_EXERCISE AIM_
Would you repeat every entry below word for word but drop the images?

_Structured diff data_
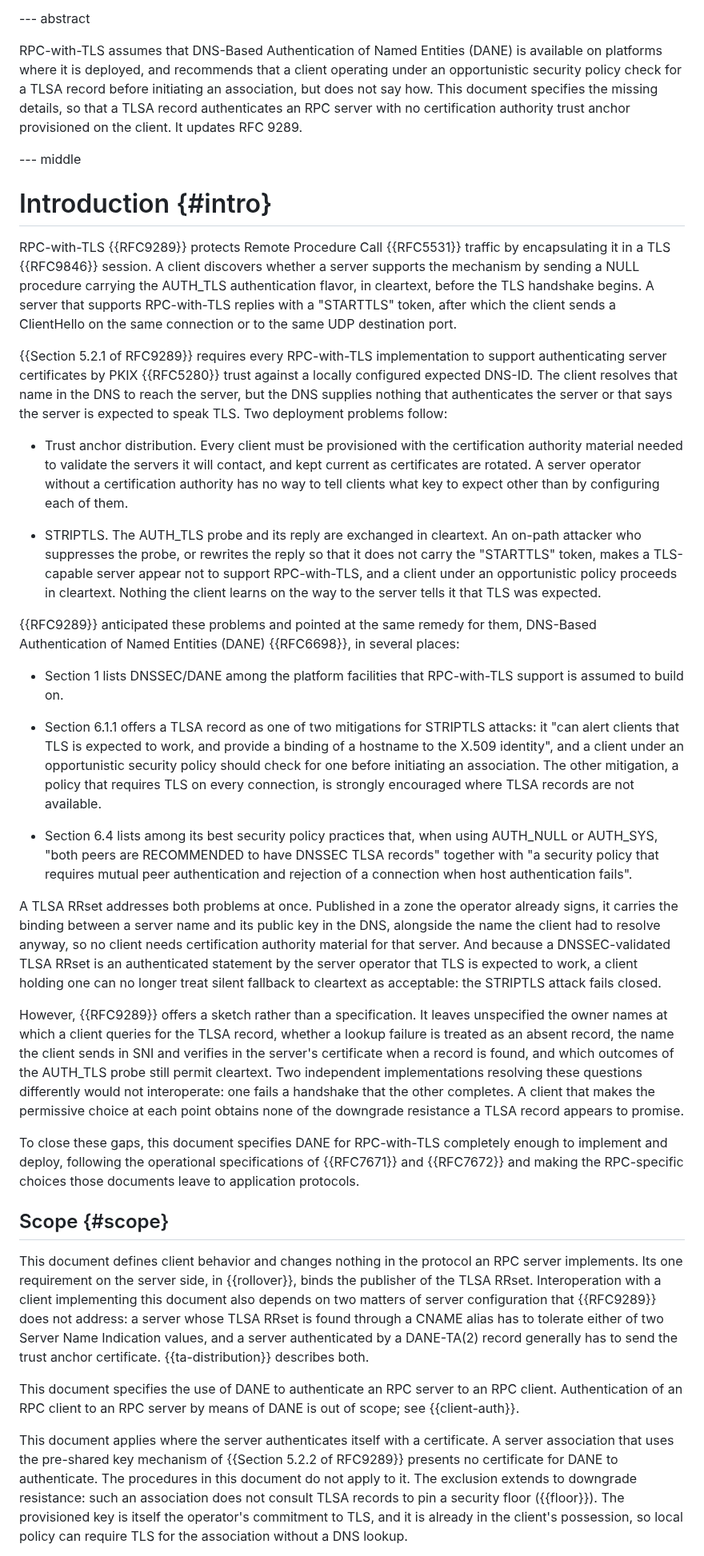
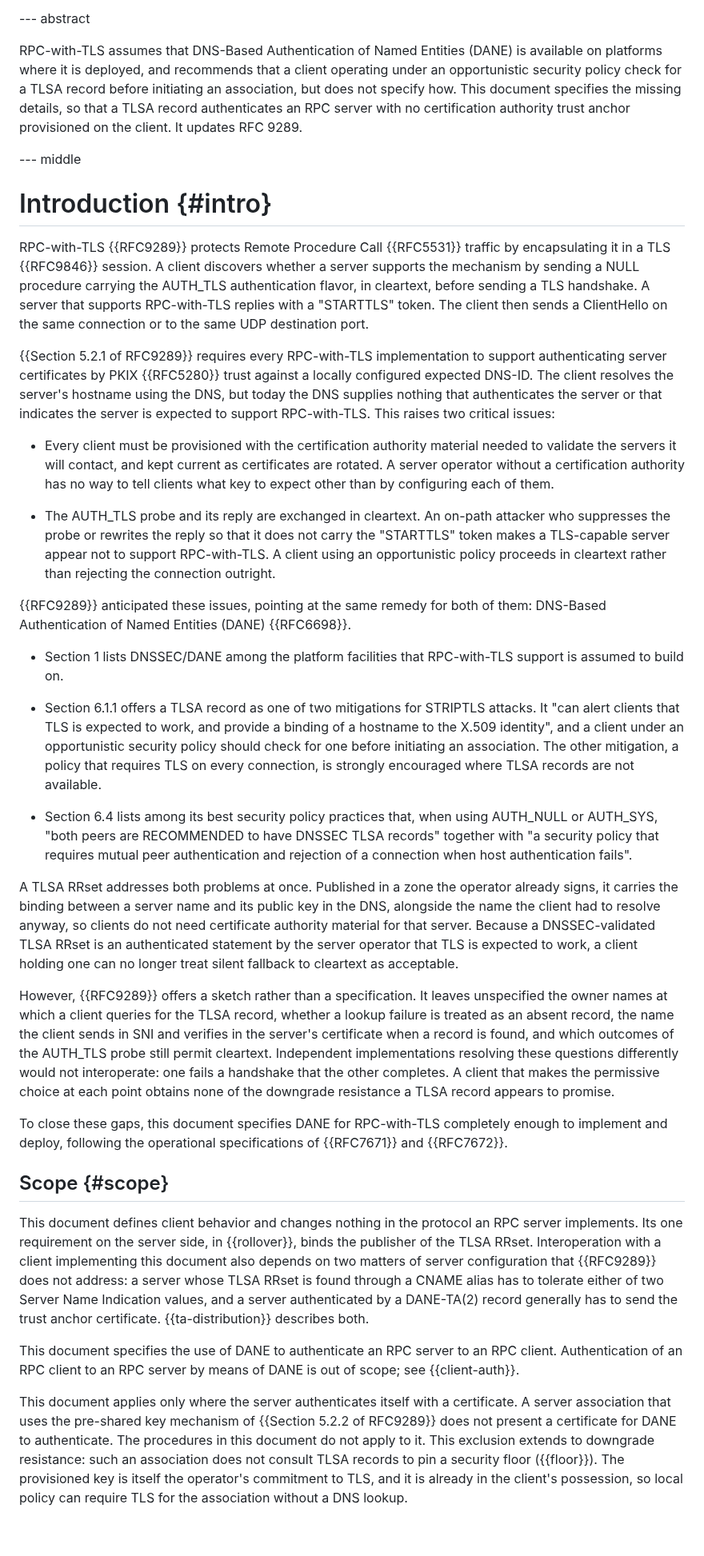
Before and after one commit to chucklever/i-d-rpc-tls-dane, a Markdown page: draft-cel-nfsv4-rpc-tls-dane.md, the part around one of its changes. Shown at 80% size. Rendered like a GitHub page; blank space fills up the shorter version.

```diff
--- a/draft-cel-nfsv4-rpc-tls-dane.md
+++ b/draft-cel-nfsv4-rpc-tls-dane.md
@@ -67,8 +67,8 @@ informative:
 RPC-with-TLS assumes that DNS-Based Authentication of Named Entities
 (DANE) is available on platforms where it is deployed, and recommends
 that a client operating under an opportunistic security policy check
-for a TLSA record before initiating an association, but does not say
-how.  This document specifies the missing details, so that a TLSA
+for a TLSA record before initiating an association, but does not
+specify how.  This document specifies the missing details, so that a TLSA
 record authenticates an RPC server with no certification authority
 trust anchor provisioned on the client.  It updates RFC 9289.
 
@@ -81,42 +81,39 @@ RPC-with-TLS {{RFC9289}} protects Remote Procedure Call {{RFC5531}}
 traffic by encapsulating it in a TLS {{RFC9846}} session.  A client
 discovers whether a server supports the mechanism by sending a NULL
 procedure carrying the AUTH_TLS authentication flavor, in cleartext,
-before the TLS handshake begins.  A server that supports RPC-with-TLS
-replies with a "STARTTLS" token, after which the client sends a
-ClientHello on the same connection or to the same UDP destination
-port.
+before sending a TLS handshake.  A server that supports RPC-with-TLS
+replies with a "STARTTLS" token.  The client then sends a ClientHello
+on the same connection or to the same UDP destination port.
 
 {{Section 5.2.1 of RFC9289}} requires every RPC-with-TLS implementation
 to support authenticating server certificates by PKIX {{RFC5280}} trust
 against a locally configured expected DNS-ID.  The client resolves
-that name in the DNS to reach the server, but the DNS supplies nothing
-that authenticates the server or that says the server is expected to
-speak TLS.  Two deployment problems follow:
-
-* Trust anchor distribution.  Every client must be provisioned with
-  the certification authority material needed to validate the servers
-  it will contact, and kept current as certificates are rotated.  A
-  server operator without a certification authority has no way to
-  tell clients what key to expect other than by configuring each of
-  them.
-
-* STRIPTLS.  The AUTH_TLS probe and its reply are exchanged in
-  cleartext.  An on-path attacker who suppresses the probe, or
-  rewrites the reply so that it does not carry the "STARTTLS" token,
-  makes a TLS-capable server appear not to support RPC-with-TLS, and
-  a client under an opportunistic policy proceeds in cleartext.
-  Nothing the client learns on the way to the server tells it that
-  TLS was expected.
-
-{{RFC9289}} anticipated these problems and pointed at the same remedy
-for them, DNS-Based Authentication of Named Entities (DANE)
-{{RFC6698}}, in several places:
+the server's hostname using the DNS, but today the DNS supplies nothing
+that authenticates the server or that indicates the server is expected
+to support RPC-with-TLS.  This raises two critical issues:
+
+* Every client must be provisioned with the certification authority
+  material needed to validate the servers it will contact, and kept
+  current as certificates are rotated.  A server operator without a
+  certification authority has no way to tell clients what key to
+  expect other than by configuring each of them.
+
+* The AUTH_TLS probe and its reply are exchanged in cleartext.  An
+  on-path attacker who suppresses the probe or rewrites the reply
+  so that it does not carry the "STARTTLS" token makes a TLS-capable
+  server appear not to support RPC-with-TLS.  A client using an
+  opportunistic policy proceeds in cleartext rather than rejecting
+  the connection outright.
+
+{{RFC9289}} anticipated these issues, pointing at the same remedy
+for both of them: DNS-Based Authentication of Named Entities (DANE)
+{{RFC6698}}.
 
 * Section 1 lists DNSSEC/DANE among the platform facilities that
   RPC-with-TLS support is assumed to build on.
 
 * Section 6.1.1 offers a TLSA record as one of two mitigations for
-  STRIPTLS attacks: it "can alert clients that TLS is expected to
+  STRIPTLS attacks. It "can alert clients that TLS is expected to
   work, and provide a binding of a hostname to the X.509 identity",
   and a client under an opportunistic security policy should check
   for one before initiating an association.  The other mitigation, a
@@ -132,29 +129,26 @@ for them, DNS-Based Authentication of Named Entities (DANE)
 A TLSA RRset addresses both problems at once.  Published in a zone
 the operator already signs, it carries the binding between a server
 name and its public key in the DNS, alongside the name the client had
-to resolve anyway, so no client needs certification authority
-material for that server.  And because a DNSSEC-validated TLSA RRset
+to resolve anyway, so clients do not need certificate authority
+material for that server.  Because a DNSSEC-validated TLSA RRset
 is an authenticated statement by the server operator that TLS is
 expected to work, a client holding one can no longer treat silent
-fallback to cleartext as acceptable: the STRIPTLS attack fails
-closed.
+fallback to cleartext as acceptable.
 
 However, {{RFC9289}} offers a sketch rather than a specification.  It
 leaves unspecified the owner names at which a client queries for the
 TLSA record, whether a lookup failure is treated as an absent record,
 the name the client sends in SNI and verifies in the server's
 certificate when a record is found, and which outcomes of the AUTH_TLS
-probe still permit cleartext.  Two independent implementations
+probe still permit cleartext.  Independent implementations
 resolving these questions differently would not interoperate: one
 fails a handshake that the other completes.  A client that makes the
 permissive choice at each point obtains none of the downgrade
 resistance a TLSA record appears to promise.
 
-To close these gaps, this document specifies DANE
-for RPC-with-TLS completely enough to implement and deploy, following
-the operational specifications of {{RFC7671}} and {{RFC7672}} and
-making the RPC-specific choices those documents leave to application
-protocols.
+To close these gaps, this document specifies DANE for RPC-with-TLS
+completely enough to implement and deploy, following the operational
+specifications of {{RFC7671}} and {{RFC7672}}.
 
 ## Scope {#scope}
 
@@ -172,11 +166,11 @@ This document specifies the use of DANE to authenticate an RPC server
 to an RPC client.  Authentication of an RPC client to an RPC server by
 means of DANE is out of scope; see {{client-auth}}.
 
-This document applies where the server authenticates itself with a
-certificate.  A server association that uses the pre-shared key
-mechanism of {{Section 5.2.2 of RFC9289}} presents no certificate for
-DANE to authenticate. The procedures in this document do not apply to
-it.  The exclusion extends to downgrade resistance: such an
+This document applies only where the server authenticates itself with
+a certificate.  A server association that uses the pre-shared key
+mechanism of {{Section 5.2.2 of RFC9289}} does not present a certificate
+for DANE to authenticate. The procedures in this document do not apply
+to it.  This exclusion extends to downgrade resistance: such an
 association does not consult TLSA records to pin a security floor
 ({{floor}}).  The provisioned key is itself the operator's commitment
 to TLS, and it is already in the client's possession, so local policy
```
Also changed, not shown: other parts of draft-cel-nfsv4-rpc-tls-dane.md (+179 -197 lines).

_ANSWER BOX_
Before and after one commit to chucklever/i-d-rpc-tls-dane, a Markdown page: draft-cel-nfsv4-rpc-tls-dane.md, the part around one of its changes. Shown at 80% size. Rendered like a GitHub page; blank space fills up the shorter version.

```diff
--- a/draft-cel-nfsv4-rpc-tls-dane.md
+++ b/draft-cel-nfsv4-rpc-tls-dane.md
@@ -67,8 +67,8 @@ informative:
 RPC-with-TLS assumes that DNS-Based Authentication of Named Entities
 (DANE) is available on platforms where it is deployed, and recommends
 that a client operating under an opportunistic security policy check
-for a TLSA record before initiating an association, but does not say
-how.  This document specifies the missing details, so that a TLSA
+for a TLSA record before initiating an association, but does not
+specify how.  This document specifies the missing details, so that a TLSA
 record authenticates an RPC server with no certification authority
 trust anchor provisioned on the client.  It updates RFC 9289.
 
@@ -81,42 +81,39 @@ RPC-with-TLS {{RFC9289}} protects Remote Procedure Call {{RFC5531}}
 traffic by encapsulating it in a TLS {{RFC9846}} session.  A client
 discovers whether a server supports the mechanism by sending a NULL
 procedure carrying the AUTH_TLS authentication flavor, in cleartext,
-before the TLS handshake begins.  A server that supports RPC-with-TLS
-replies with a "STARTTLS" token, after which the client sends a
-ClientHello on the same connection or to the same UDP destination
-port.
+before sending a TLS handshake.  A server that supports RPC-with-TLS
+replies with a "STARTTLS" token.  The client then sends a ClientHello
+on the same connection or to the same UDP destination port.
 
 {{Section 5.2.1 of RFC9289}} requires every RPC-with-TLS implementation
 to support authenticating server certificates by PKIX {{RFC5280}} trust
 against a locally configured expected DNS-ID.  The client resolves
-that name in the DNS to reach the server, but the DNS supplies nothing
-that authenticates the server or that says the server is expected to
-speak TLS.  Two deployment problems follow:
-
-* Trust anchor distribution.  Every client must be provisioned with
-  the certification authority material needed to validate the servers
-  it will contact, and kept current as certificates are rotated.  A
-  server operator without a certification authority has no way to
-  tell clients what key to expect other than by configuring each of
-  them.
-
-* STRIPTLS.  The AUTH_TLS probe and its reply are exchanged in
-  cleartext.  An on-path attacker who suppresses the probe, or
-  rewrites the reply so that it does not carry the "STARTTLS" token,
-  makes a TLS-capable server appear not to support RPC-with-TLS, and
-  a client under an opportunistic policy proceeds in cleartext.
-  Nothing the client learns on the way to the server tells it that
-  TLS was expected.
-
-{{RFC9289}} anticipated these problems and pointed at the same remedy
-for them, DNS-Based Authentication of Named Entities (DANE)
-{{RFC6698}}, in several places:
+the server's hostname using the DNS, but today the DNS supplies nothing
+that authenticates the server or that indicates the server is expected
+to support RPC-with-TLS.  This raises two critical issues:
+
+* Every client must be provisioned with the certification authority
+  material needed to validate the servers it will contact, and kept
+  current as certificates are rotated.  A server operator without a
+  certification authority has no way to tell clients what key to
+  expect other than by configuring each of them.
+
+* The AUTH_TLS probe and its reply are exchanged in cleartext.  An
+  on-path attacker who suppresses the probe or rewrites the reply
+  so that it does not carry the "STARTTLS" token makes a TLS-capable
+  server appear not to support RPC-with-TLS.  A client using an
+  opportunistic policy proceeds in cleartext rather than rejecting
+  the connection outright.
+
+{{RFC9289}} anticipated these issues, pointing at the same remedy
+for both of them: DNS-Based Authentication of Named Entities (DANE)
+{{RFC6698}}.
 
 * Section 1 lists DNSSEC/DANE among the platform facilities that
   RPC-with-TLS support is assumed to build on.
 
 * Section 6.1.1 offers a TLSA record as one of two mitigations for
-  STRIPTLS attacks: it "can alert clients that TLS is expected to
+  STRIPTLS attacks. It "can alert clients that TLS is expected to
   work, and provide a binding of a hostname to the X.509 identity",
   and a client under an opportunistic security policy should check
   for one before initiating an association.  The other mitigation, a
@@ -132,29 +129,26 @@ for them, DNS-Based Authentication of Named Entities (DANE)
 A TLSA RRset addresses both problems at once.  Published in a zone
 the operator already signs, it carries the binding between a server
 name and its public key in the DNS, alongside the name the client had
-to resolve anyway, so no client needs certification authority
-material for that server.  And because a DNSSEC-validated TLSA RRset
+to resolve anyway, so clients do not need certificate authority
+material for that server.  Because a DNSSEC-validated TLSA RRset
 is an authenticated statement by the server operator that TLS is
 expected to work, a client holding one can no longer treat silent
-fallback to cleartext as acceptable: the STRIPTLS attack fails
-closed.
+fallback to cleartext as acceptable.
 
 However, {{RFC9289}} offers a sketch rather than a specification.  It
 leaves unspecified the owner names at which a client queries for the
 TLSA record, whether a lookup failure is treated as an absent record,
 the name the client sends in SNI and verifies in the server's
 certificate when a record is found, and which outcomes of the AUTH_TLS
-probe still permit cleartext.  Two independent implementations
+probe still permit cleartext.  Independent implementations
 resolving these questions differently would not interoperate: one
 fails a handshake that the other completes.  A client that makes the
 permissive choice at each point obtains none of the downgrade
 resistance a TLSA record appears to promise.
 
-To close these gaps, this document specifies DANE
-for RPC-with-TLS completely enough to implement and deploy, following
-the operational specifications of {{RFC7671}} and {{RFC7672}} and
-making the RPC-specific choices those documents leave to application
-protocols.
+To close these gaps, this document specifies DANE for RPC-with-TLS
+completely enough to implement and deploy, following the operational
+specifications of {{RFC7671}} and {{RFC7672}}.
 
 ## Scope {#scope}
 
@@ -172,11 +166,11 @@ This document specifies the use of DANE to authenticate an RPC server
 to an RPC client.  Authentication of an RPC client to an RPC server by
 means of DANE is out of scope; see {{client-auth}}.
 
-This document applies where the server authenticates itself with a
-certificate.  A server association that uses the pre-shared key
-mechanism of {{Section 5.2.2 of RFC9289}} presents no certificate for
-DANE to authenticate. The procedures in this document do not apply to
-it.  The exclusion extends to downgrade resistance: such an
+This document applies only where the server authenticates itself with
+a certificate.  A server association that uses the pre-shared key
+mechanism of {{Section 5.2.2 of RFC9289}} does not present a certificate
+for DANE to authenticate. The procedures in this document do not apply
+to it.  This exclusion extends to downgrade resistance: such an
 association does not consult TLSA records to pin a security floor
 ({{floor}}).  The provisioned key is itself the operator's commitment
 to TLS, and it is already in the client's possession, so local policy
```
Also changed, not shown: other parts of draft-cel-nfsv4-rpc-tls-dane.md (+179 -197 lines).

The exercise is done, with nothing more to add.